Observer (William Blunt, 12th March 1939):
ANGLES ON DEATH
A detective story without death is like a game of bridge played for love. Somebody else’s diamonds are but ivory counters. They do not seem to matter very much, because the reader finds it hard to think of them as his, and still more hard to value them in terms of something that matters to himself. But death matters to everybody. The corpse has lost, the murderer has at stake, something that the reader himself has and holds most dear and knows that someday he will lose. Unless, that is, the reader is very young. It was Hazlitt’s brother who pointed out that “no young man thinks he shall ever die”, a likely reason why a taste for murder stories is almost a sign of maturity.

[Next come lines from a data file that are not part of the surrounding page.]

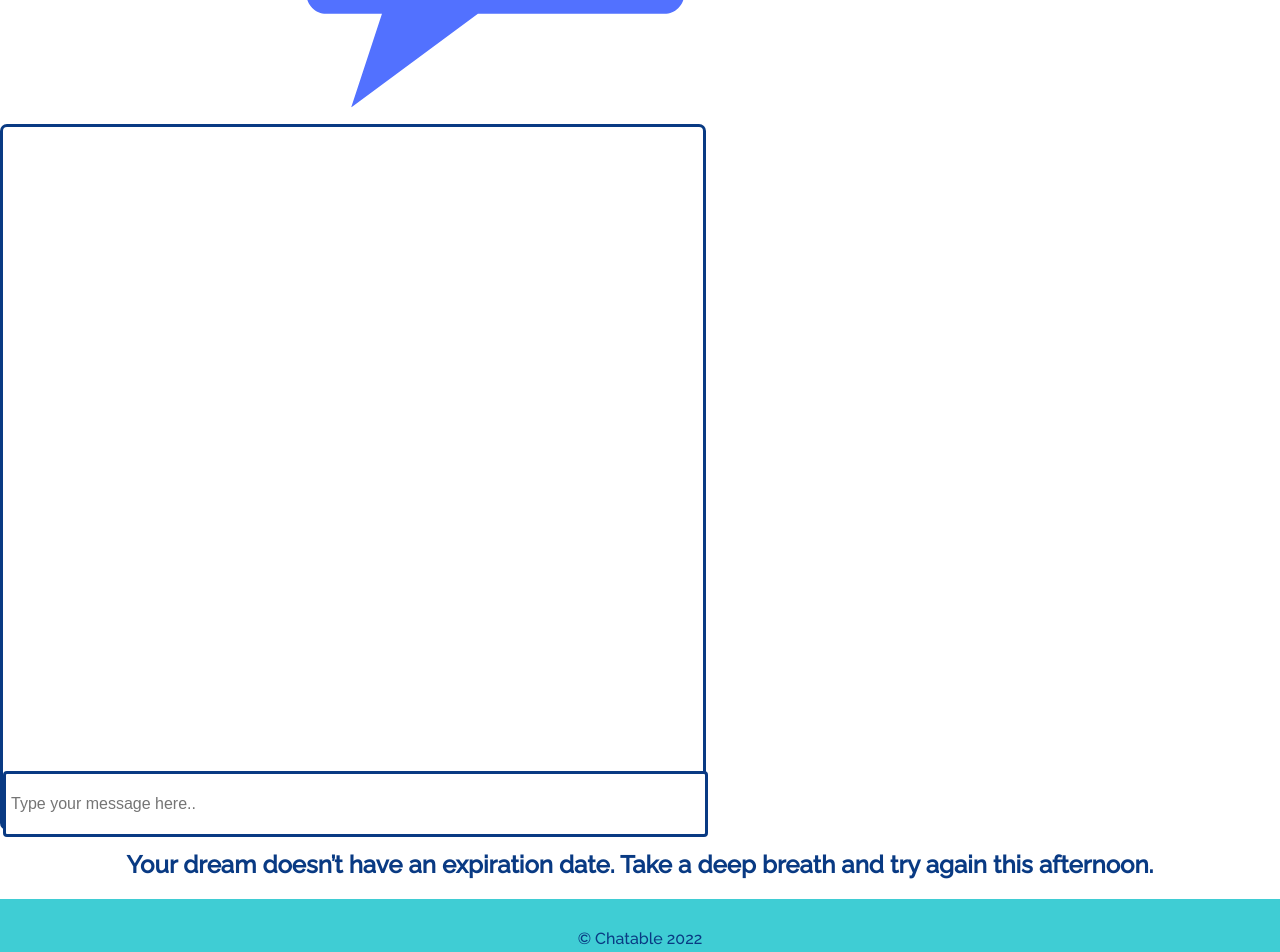
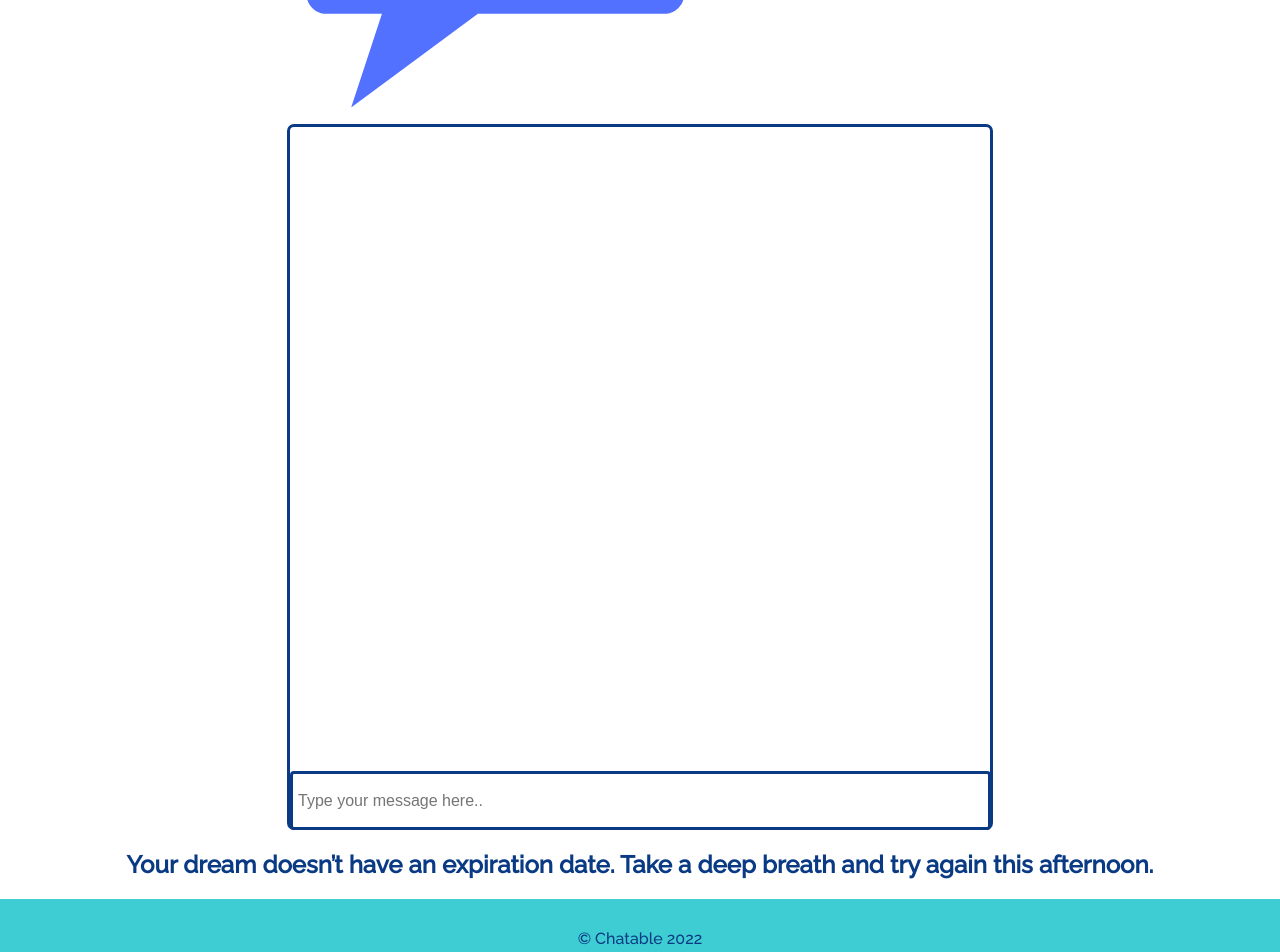
Before and after one commit to EmilyRoseCotter/chatable-front-end, a React (Create React App) app: page / in a window 1280 px wide. Shown: the part 420-1372 px from the top of the page. Built offline with nearby package versions, Linux system fonts and the light colour scheme.

Commit message:
updated text query

```diff
--- a/src/components/Chatbot/Chatbot.js
+++ b/src/components/Chatbot/Chatbot.js
@@ -1,4 +1,4 @@
-import React from "react";
+import React, { useState } from "react";
 import axios from "axios";
 import "../../styles/Chatbot.css";
 import timeChange from "../../helpers/timeChange";
@@ -10,6 +10,7 @@ const boarderStyles = {
 };
 
 function Chatbot() {
+  const [message, setMessage] = useState("");
   const textQuery = async (text) => {
     let conversation = {
       who: "user",
@@ -26,7 +27,7 @@ function Chatbot() {
 
     try {
       const response = await axios.post(
-        "http://localhost:4000/api/df_text_query",
+        "https://chatable-heroku.herokuapp.com/api/df_text_query",
         textQueryVariables
       );
       const content = response.data.fulfillmentMessages[0];
@@ -48,19 +49,23 @@ function Chatbot() {
       };
     }
   };
-  // eslint-disable-next-line consistent-return
-  const keyPressHandler = (event) => {
+
+  function keyPressHandler(event) {
     if (event.key === "Enter") {
       if (!event.target.value) {
-        return alert("You need to type a message");
+        alert("You need to type a message");
       }
 
       textQuery(event.target.value);
-      // eslint-disable-next-line no-param-reassign
-      event.target.value = "";
+      setMessage("");
     }
-  };
+  }
+
+  function changeHandler(event) {
+    setMessage(event.target.value);
+  }
   return (
+    <div className="chatbot-container">
       <div className={`chatbot-border ${timeChange(boarderStyles)}`}>
         <div className="chatbot-chatbox" />
         <input
@@ -68,7 +73,10 @@ function Chatbot() {
           placeholder="Type your message here.. "
           onKeyPress={keyPressHandler}
           type="text"
+          value={message}
+          onChange={changeHandler}
         />
+      </div>
     </div>
   );
 }
--- a/src/styles/Chatbot.css
+++ b/src/styles/Chatbot.css
@@ -1,3 +1,8 @@
+.chatbot-container {
+  display: flex;
+  justify-content: center;
+}
+
 .chatbot-border {
   height: 700px;
   width: 700px;
@@ -12,8 +17,8 @@
 
 .message-field {
   margin: 0;
-  width: 689px;
-  height: 50px;
+  width: 97.9%;
+  height: 43px;
   border-radius: 4px;
   padding: 5px;
   font-size: 1rem;
```
Lines whose indentation alone changed are shown as unchanged.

Miss Ngaio Marsh, knowing very well that in detective stories death is the essential, knows also that, whereas in most such stories the single problem is to find the way from the corpse to the murderer, a no less interesting problem is to find in a group of ordinary people the predestined murderee. The first ninety pages of this book are just about as interesting as they can well be. Nobody has been killed. X marks the spot where no body was found, but, like a St. Elmo’s fire, flickers deceptively from head to head. Every character in the little group has its own humanity. One of them is doomed, but which? Miss Marsh does not shirk her difficulties. She shows us a tangle of small hates and rivalries recognisable by all of us, harmless, laughable, no motive for murder there, and then something jerks the lot into a definite unbearable pattern, opportunity offers, and a murderer is made. Miss Marsh has earned her place on the Front Bench. She surrounds the problem with atmosphere, she presents all her clues fairly, she is not too lavish with red herrings, she does not exasperate by choosing the least likely person as the murderer (this fault mars the work of many good practitioners). Finally, her detective, Alleyn, is intelligent but not so stupidly intelligent as to work in a fourth dimension whither her readers cannot follow him. He has charm, but does not flourish it like a banner. The texture of this book is such that it will be a pleasure to read it again. But, seeing that Miss Marsh has made a delightful ninety pages out of the preliminary question, “Who is to be murdered?” it does seem rather a pity that her publishers should blandly give away the answer in the blurb facing the title-page.